Jakarta is the capital city of the Republic of Indonesia, a country
composed of more than 13,000 islands with a population of over
180 million. Comprising more than 300 ethnic groups speaking 200
different languages, the Indonesia population exhibits marked
diversity in its linguistic, culture, and religious traditions.
As the Capital City, Jakarta is a melting pot of representatives
from each of these ethnic groups. Jakarta is a special territory
enjoying the status of a province, consisting of Greater Jakarta,
covering of 637.44 square km area. Located on the northern coast
of West Java, it is the center of government, commerce and industry
and has an extensive communications network with the rest of the
country and the outside world. Strategically positioned in the
archipelago, the city is also the principal gateway to the rest
of Indonesia. From the Capital City, sophisticated land, air,
and sea transport is available to the rest of the country and

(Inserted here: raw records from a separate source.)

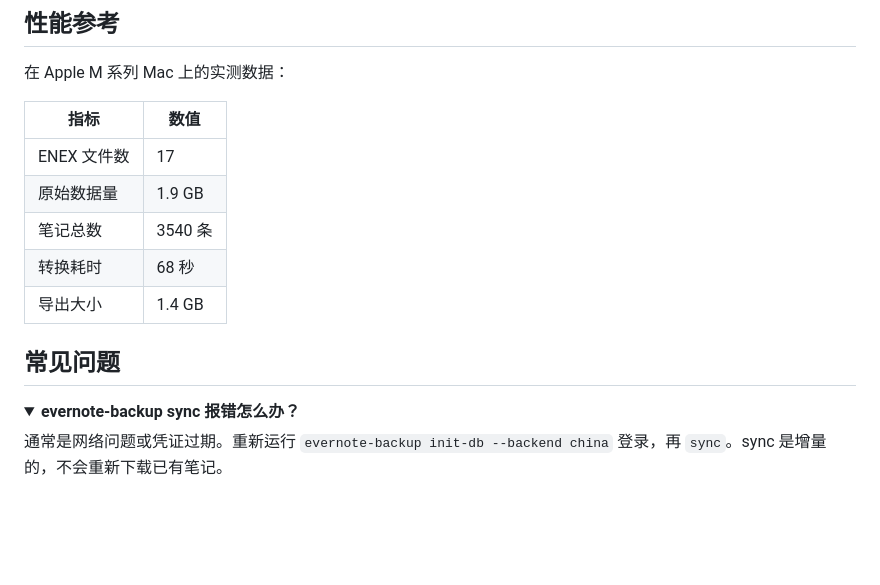
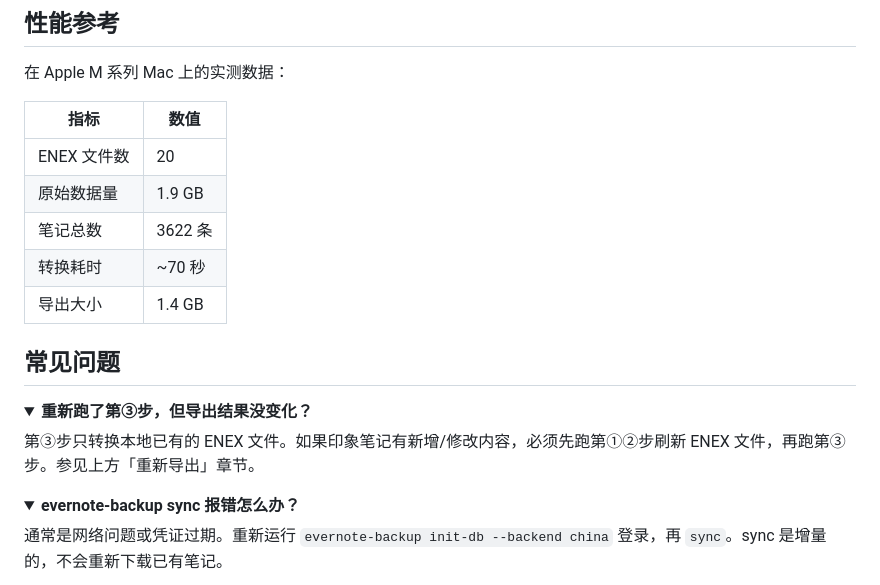
Before and after one commit to qszy1210/yinxiang-note-export, a Markdown page: README.md, the part around one of its changes. GitHub-like rendering; folded sections open; blank space fills up the shorter version.

```diff
--- a/README.md
+++ b/README.md
@@ -182,13 +219,19 @@ Markdown + 图片/附件
 
 | 指标 | 数值 |
 |------|------|
-| ENEX 文件数 | 17 |
+| ENEX 文件数 | 20 |
 | 原始数据量 | 1.9 GB |
-| 笔记总数 | 3540 条 |
-| 转换耗时 | 68 秒 |
+| 笔记总数 | 3622 条 |
+| 转换耗时 | ~70 秒 |
 | 导出大小 | 1.4 GB |
 
 ## 常见问题
+
+<details>
+<summary><b>重新跑了第③步，但导出结果没变化？</b></summary>
+
+第③步只转换本地已有的 ENEX 文件。如果印象笔记有新增/修改内容，必须先跑第①②步刷新 ENEX 文件，再跑第③步。参见上方「重新导出」章节。
+</details>
 
 <details>
 <summary><b>evernote-backup sync 报错怎么办？</b></summary>
```
Also changed, not shown: other parts of README.md (+54 -17 lines).
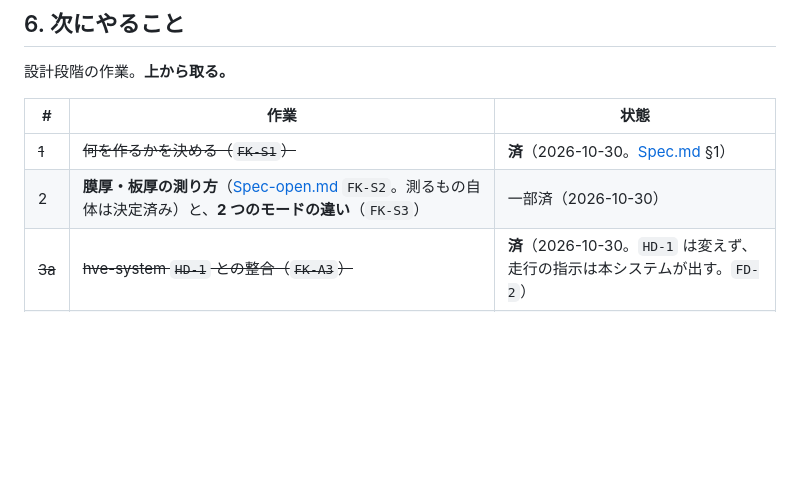
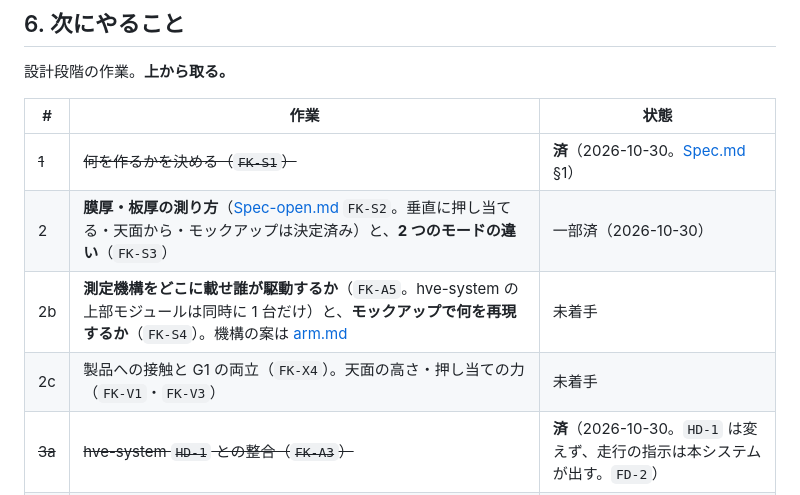
Before and after one commit to TAKA-MEER/fk-system, a Markdown page: docs/plan/ImplementationPlan.md, the part around the change. Rendered like a GitHub page; blank space fills up the shorter version.

```diff
--- a/docs/plan/ImplementationPlan.md
+++ b/docs/plan/ImplementationPlan.md
@@ -228,7 +228,9 @@ th-system では 14 回マージしたのに計画書に反映されたのは 1
 | # | 作業 | 状態 |
 | --- | --- | --- |
 | ~~1~~ | ~~何を作るかを決める（`FK-S1`）~~ | **済**（2026-10-30。[Spec.md](spec/Spec.md) §1） |
-| 2 | **膜厚・板厚の測り方**（[Spec-open.md](spec/Spec-open.md) `FK-S2`。測るもの自体は決定済み）と、**2 つのモードの違い**（`FK-S3`） | 一部済（2026-10-30） |
+| 2 | **膜厚・板厚の測り方**（[Spec-open.md](spec/Spec-open.md) `FK-S2`。垂直に押し当てる・天面から・モックアップは決定済み）と、**2 つのモードの違い**（`FK-S3`） | 一部済（2026-10-30） |
+| 2b | **測定機構をどこに載せ誰が駆動するか**（`FK-A5`。hve-system の上部モジュールは同時に 1 台だけ）と、**モックアップで何を再現するか**（`FK-S4`）。機構の案は [arm.md](arm.md) | 未着手 |
+| 2c | 製品への接触と G1 の両立（`FK-X4`）。天面の高さ・押し当ての力（`FK-V1`・`FK-V3`） | 未着手 |
 | ~~3a~~ | ~~hve-system `HD-1` との整合（`FK-A3`）~~ | **済**（2026-10-30。`HD-1` は変えず、走行の指示は本システムが出す。`FD-2`） |
 | 3 | 走行と昇降の排他を本システムがどう保証するか（`FK-X1`）。相手側の spec を直すならユーザーの指示を受けてから | 未着手 |
 | 4 | 各システムに何を指示し何を取るか（`FK-A1`）。相手側への申し送り（[Spec-open.md](spec/Spec-open.md) §1.2）を固める | 未着手 |
```
Also changed, not shown: CLAUDE.md (+1 -1 lines), docs/plan/README.md (+1 -0 lines), docs/plan/arm.md (added, +41 -0 lines), docs/plan/source/measure-arm-sketch-2026-10-30.jpg (added), 3 other files.
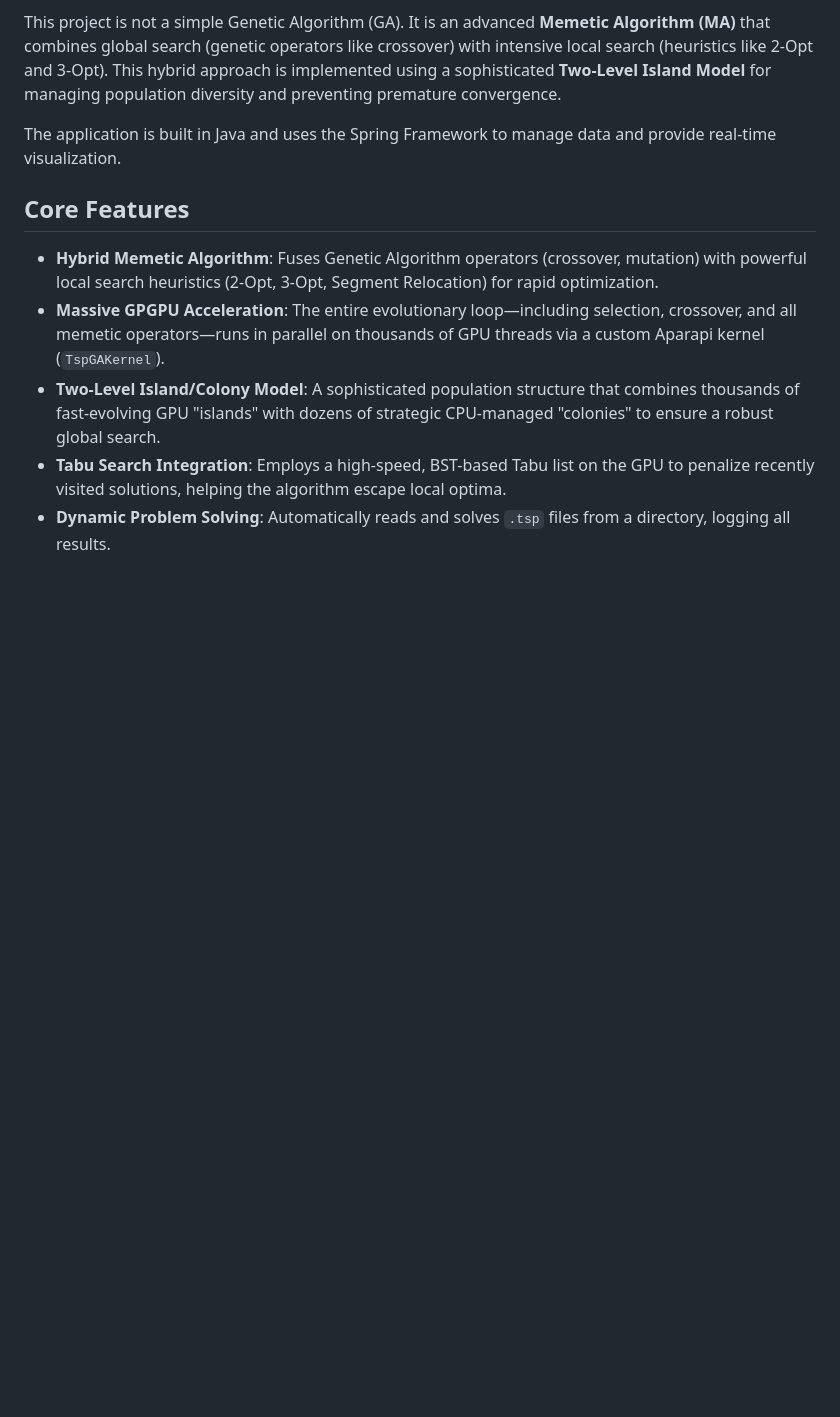
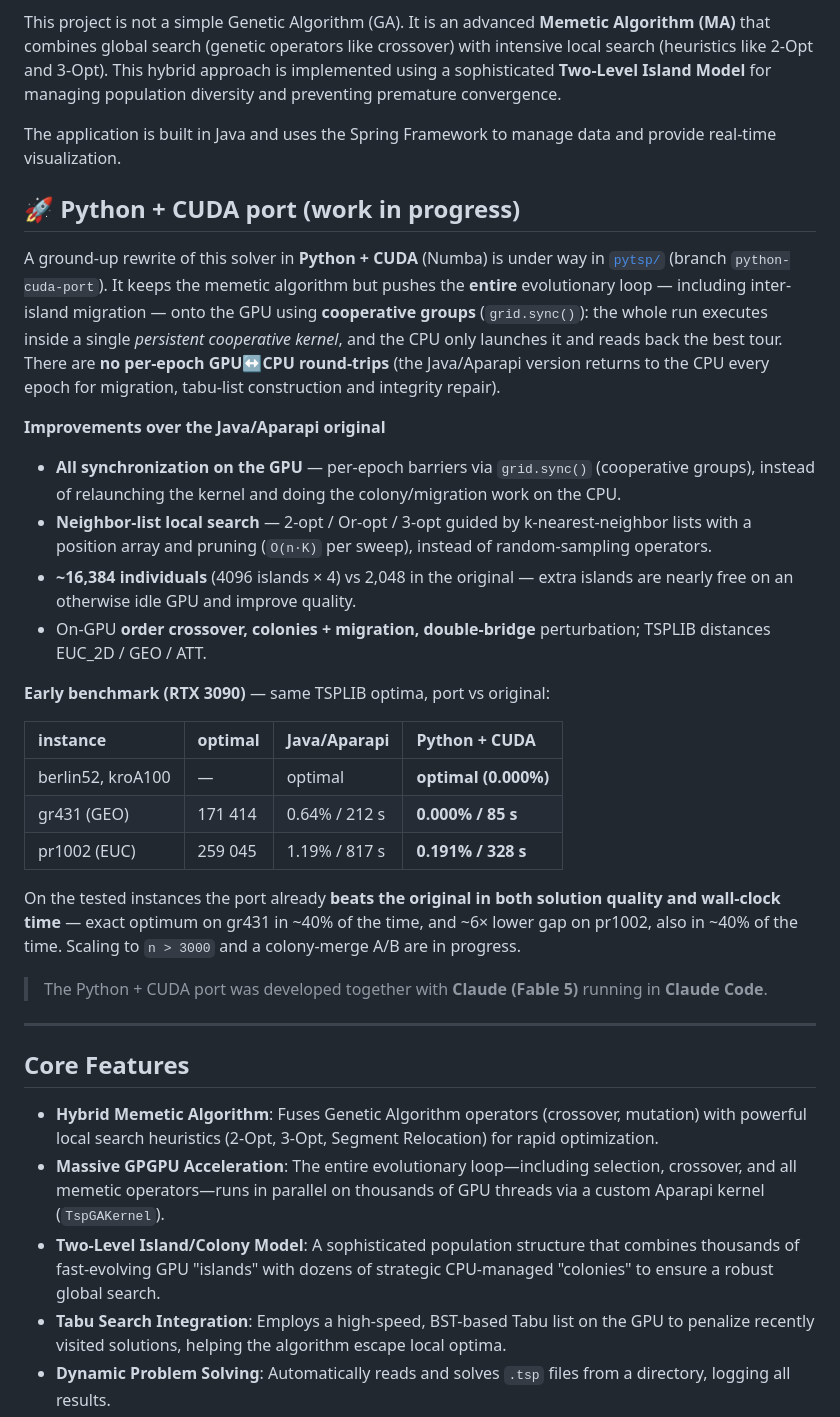
Before and after one commit to SebastianGruza/TspSolver, a Markdown page: README.md, the part around the change. Drawn GitHub-style; blank space fills up the shorter version.

Commit message:
README: sekcja o porcie Python+CUDA + benchmark vs Java/Aparapi
Postep portu: caly bieg ewolucyjny na GPU (persistent cooperative kernel, grid.sync per epoke, zero round-tripow CPU), neighbor-list 2/3-opt+Or-opt, ~16k osobnikow vs 2k. Benchmark RTX3090: gr431 0.000%/85s (vs 0.64%/212s), pr1002 0.191%/328s (vs 1.19%/817s) - bije oryginal jakosciowo i czasowo. Port rozwijany z Claude (Fable 5) w Claude Code.

Co-Authored-By: Claude Opus 4.8 <noreply@anthropic.com>

```diff
--- a/README.md
+++ b/README.md
@@ -5,6 +5,43 @@
 This project is not a simple Genetic Algorithm (GA). It is an advanced **Memetic Algorithm (MA)** that combines global search (genetic operators like crossover) with intensive local search (heuristics like 2-Opt and 3-Opt). This hybrid approach is implemented using a sophisticated **Two-Level Island Model** for managing population diversity and preventing premature convergence.
 
 The application is built in Java and uses the Spring Framework to manage data and provide real-time visualization.
+
+## 🚀 Python + CUDA port (work in progress)
+
+A ground-up rewrite of this solver in **Python + CUDA** (Numba) is under way in
+[`pytsp/`](pytsp/) (branch `python-cuda-port`). It keeps the memetic algorithm but pushes the
+**entire** evolutionary loop — including inter-island migration — onto the GPU using
+**cooperative groups** (`grid.sync()`): the whole run executes inside a single *persistent
+cooperative kernel*, and the CPU only launches it and reads back the best tour. There are
+**no per-epoch GPU↔CPU round-trips** (the Java/Aparapi version returns to the CPU every epoch
+for migration, tabu-list construction and integrity repair).
+
+**Improvements over the Java/Aparapi original**
+
+* **All synchronization on the GPU** — per-epoch barriers via `grid.sync()` (cooperative
+  groups), instead of relaunching the kernel and doing the colony/migration work on the CPU.
+* **Neighbor-list local search** — 2-opt / Or-opt / 3-opt guided by k-nearest-neighbor lists
+  with a position array and pruning (`O(n·K)` per sweep), instead of random-sampling operators.
+* **~16,384 individuals** (4096 islands × 4) vs 2,048 in the original — extra islands are
+  nearly free on an otherwise idle GPU and improve quality.
+* On-GPU **order crossover, colonies + migration, double-bridge** perturbation; TSPLIB
+  distances EUC_2D / GEO / ATT.
+
+**Early benchmark (RTX 3090)** — same TSPLIB optima, port vs original:
+
+| instance | optimal | Java/Aparapi | **Python + CUDA** |
+|:--|:--|:--|:--|
+| berlin52, kroA100 | — | optimal | **optimal (0.000%)** |
+| gr431 (GEO) | 171 414 | 0.64% / 212 s | **0.000% / 85 s** |
+| pr1002 (EUC) | 259 045 | 1.19% / 817 s | **0.191% / 328 s** |
+
+On the tested instances the port already **beats the original in both solution quality and
+wall-clock time** — exact optimum on gr431 in ~40% of the time, and ~6× lower gap on pr1002,
+also in ~40% of the time. Scaling to `n > 3000` and a colony-merge A/B are in progress.
+
+> The Python + CUDA port was developed together with **Claude (Fable 5)** running in **Claude Code**.
+
+---
 
 ## Core Features
 
```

Jakarta is one of Indonesia's designated tourist areas. It is
a gateway to other tourist destinations in Indonesia and is equipped
with all the means of modern transportation by air, sea, rail,
or by land. It has the largest and most modern airport in the
country, the most important harbor in Indonesia and is well connected
by rail of good roads to other destinations in Java, Sumatra,
and Bali. As Indonesia's main gateway, Soekarno-Hatta International
Airport serves a growing number of international airlines and
domestic flights. Jakarta is a city of contrasts; the traditional
and the modern, the rich and the poor, the sacral and the worldly,
often stand side by side in this bustling metropolis. Even its
population gathered from all those diverse ethnic and cultural
groups, which compose Indonesia, are constantly juxtaposed present
reminder of the national motto; Unity in Diversity.
Finding its origin in the small early 16th century harbor town
of Sunda Kelapa, Jakarta's founding is thought to have taken place
on June 22, 1527, when it was re-named Jayakarta, meaning Glorious
Victory by the conquering Prince Fatahillah from neighboring Cirebon.
The Dutch East Indies Company, which captured the town and destroyed
it in 1619, changed its name into Batavia and made it the center
for the expansion of their power in the East Indies. Shortly after
the outbreak of World War II, Batavia fell into the hands of the
invading Japanese forces that changed the name of the city into
'Jakarta' as a gesture aimed at winning the sympathy of the Indonesians.
The name was retained after Indonesia achieved national independence
after the war's end.
The ethnic of Jakarta called "Orang Betawi" speaks
Betawi Malay, spoken as well in the surrounding towns such as
Bekasi and Tangerang. Their language, Betawi Malay, has two variations:
conventional Betawi Malay, spoken by elder people and bred in
Jakarta, and modern Jakarta Malay, a slang form spoken by the
younger generation and migrants.
Jakarta's architecture reflects to a large extent the influx
of outside influences, which came and has remained in this vital
seaport city. Taman Fatahillah Restoration Project, begun in the
early 1970s has restored one of the oldest sections of Jakarta
also known as Old Batavia to approximately its original state.
The Old Portuguese Church and warehouse have been rehabilitated
into living museums. The old Supreme Court building is now a museum
of fine arts, which also houses part of the excellent Chinese
porcelain collection of former Vice President Adam Malik. The
old Town Hall has become the Jakarta Museum, displaying such rare
items as Indonesia's old historical documents and Dutch period
furniture. Its tower clock was once returned to England to be
repaired under its lifetime guarantee, which up to now has already
lasted hundreds of years.